* Activity *
Reproduce the entries that follow verbatim, down to the final line.

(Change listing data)
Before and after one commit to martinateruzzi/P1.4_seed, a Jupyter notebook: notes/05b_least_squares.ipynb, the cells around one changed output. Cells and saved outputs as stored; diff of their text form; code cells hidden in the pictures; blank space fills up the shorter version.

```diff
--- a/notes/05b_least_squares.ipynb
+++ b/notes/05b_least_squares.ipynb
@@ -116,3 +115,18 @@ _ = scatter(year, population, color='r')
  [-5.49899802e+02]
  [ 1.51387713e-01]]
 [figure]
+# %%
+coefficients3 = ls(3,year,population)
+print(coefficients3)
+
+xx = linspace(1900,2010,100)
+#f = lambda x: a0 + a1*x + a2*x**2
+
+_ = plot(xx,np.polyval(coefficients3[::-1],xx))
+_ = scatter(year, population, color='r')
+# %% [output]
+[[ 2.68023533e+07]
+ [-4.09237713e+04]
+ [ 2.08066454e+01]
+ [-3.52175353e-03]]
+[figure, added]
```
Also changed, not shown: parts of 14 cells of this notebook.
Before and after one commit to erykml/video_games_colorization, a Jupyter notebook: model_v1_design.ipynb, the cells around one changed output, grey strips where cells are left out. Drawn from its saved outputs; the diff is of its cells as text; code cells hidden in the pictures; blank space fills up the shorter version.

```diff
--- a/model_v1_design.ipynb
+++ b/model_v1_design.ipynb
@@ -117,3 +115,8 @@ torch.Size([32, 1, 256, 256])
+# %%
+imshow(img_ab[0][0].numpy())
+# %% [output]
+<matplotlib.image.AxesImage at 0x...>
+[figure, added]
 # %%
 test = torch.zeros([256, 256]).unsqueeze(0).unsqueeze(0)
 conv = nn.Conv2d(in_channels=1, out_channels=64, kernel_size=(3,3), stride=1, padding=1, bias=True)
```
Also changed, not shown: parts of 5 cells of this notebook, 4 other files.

* Response below *
Before and after one commit to martinateruzzi/P1.4_seed, a Jupyter notebook: notes/05b_least_squares.ipynb, the cells around one changed output. Cells and saved outputs as stored; diff of their text form; code cells hidden in the pictures; blank space fills up the shorter version.

```diff
--- a/notes/05b_least_squares.ipynb
+++ b/notes/05b_least_squares.ipynb
@@ -116,3 +115,18 @@ _ = scatter(year, population, color='r')
  [-5.49899802e+02]
  [ 1.51387713e-01]]
 [figure]
+# %%
+coefficients3 = ls(3,year,population)
+print(coefficients3)
+
+xx = linspace(1900,2010,100)
+#f = lambda x: a0 + a1*x + a2*x**2
+
+_ = plot(xx,np.polyval(coefficients3[::-1],xx))
+_ = scatter(year, population, color='r')
+# %% [output]
+[[ 2.68023533e+07]
+ [-4.09237713e+04]
+ [ 2.08066454e+01]
+ [-3.52175353e-03]]
+[figure, added]
```
Also changed, not shown: parts of 14 cells of this notebook.
Before and after one commit to erykml/video_games_colorization, a Jupyter notebook: model_v1_design.ipynb, the cells around one changed output, grey strips where cells are left out. Drawn from its saved outputs; the diff is of its cells as text; code cells hidden in the pictures; blank space fills up the shorter version.

```diff
--- a/model_v1_design.ipynb
+++ b/model_v1_design.ipynb
@@ -117,3 +115,8 @@ torch.Size([32, 1, 256, 256])
+# %%
+imshow(img_ab[0][0].numpy())
+# %% [output]
+<matplotlib.image.AxesImage at 0x...>
+[figure, added]
 # %%
 test = torch.zeros([256, 256]).unsqueeze(0).unsqueeze(0)
 conv = nn.Conv2d(in_channels=1, out_channels=64, kernel_size=(3,3), stride=1, padding=1, bias=True)
```
Also changed, not shown: parts of 5 cells of this notebook, 4 other files.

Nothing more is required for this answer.